A few days ago I asked a similar question about Krull dimension and got fantastic answers. Unfortunately, for the application I have in mind (a question on ring spectra), Krull dimension doesn't generalize correctly. One must instead use right global dimension, or just global dimension since my ring object is commutative. Note that this has a similar title, but totally different content from another question (different because my $v$ does not generate a maximal ideal). I'm looking for a theorem of the form

If R is a nice ring and v is a reasonable element in R then Gl.Dim($R[1/v]$) must be either Gl.Dim($R$) or Gl.Dim($R$)−1.

By "nice ring" I mean $R$ is commutative and is finitely generated over some base ring (e.g. $Z_{(2)}$), but we should not assume it's an integral domain. If necessary we can assume it's Noetherian and local, but I'd rather avoid this. As for $v$, it's a non-zero divisor which is not in the base ring and it has only a few relations with other elements in $R$, none of which are in the base ring. If we can't get the theorem above, perhaps we can figure out something to help me get closer:

Are there any conditions on $v$ such that the dimension would drop by more than 1 after inverting $v$?

Here's what I know (from Weibel and Rotman):

If $f:R \rightarrow S$ is a ring homomorphism and $A$ is a left $S$ module then $pd_R(A)\leq pd_S(A)+pd_R(S)$

If $x$ is a central nonzerodivisor in $R$ and $A$ is a nonzero $R/v$-module with $pd_{R/v}(A)<\infty$ then $pd_R(A)=1+pd_{R/v}(A)$. If $B$ is a nonzero $R$-module then $pd_R(B)\geq pd_{R/v}(B/vB)$

This result gives me some hope because of the short exact sequence $0\rightarrow R\stackrel{\cdot v}{\rightarrow} R \rightarrow R/v \rightarrow 0$, but I don't see an obvious answer coming from this idea alone.
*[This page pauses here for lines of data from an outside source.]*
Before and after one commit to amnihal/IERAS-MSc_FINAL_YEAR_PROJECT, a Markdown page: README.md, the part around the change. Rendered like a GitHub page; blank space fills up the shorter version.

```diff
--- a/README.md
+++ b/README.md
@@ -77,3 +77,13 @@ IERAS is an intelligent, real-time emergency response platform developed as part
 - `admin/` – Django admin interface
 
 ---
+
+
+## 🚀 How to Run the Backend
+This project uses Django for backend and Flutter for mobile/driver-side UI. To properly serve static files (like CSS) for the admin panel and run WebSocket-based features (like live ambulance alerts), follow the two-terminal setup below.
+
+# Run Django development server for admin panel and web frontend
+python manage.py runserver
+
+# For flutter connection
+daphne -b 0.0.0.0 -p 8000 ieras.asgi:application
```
One would also need to relate the dimensions of $R/v$ and $v^{-1}R$.

If $A$ is a projective $R$-module then $v^{-1}A$ is a projective $v^{-1}R$ module. According to this paper, injective dimension is not well behaved under localization (but this seems to be because the localization of an injective module need not be injective).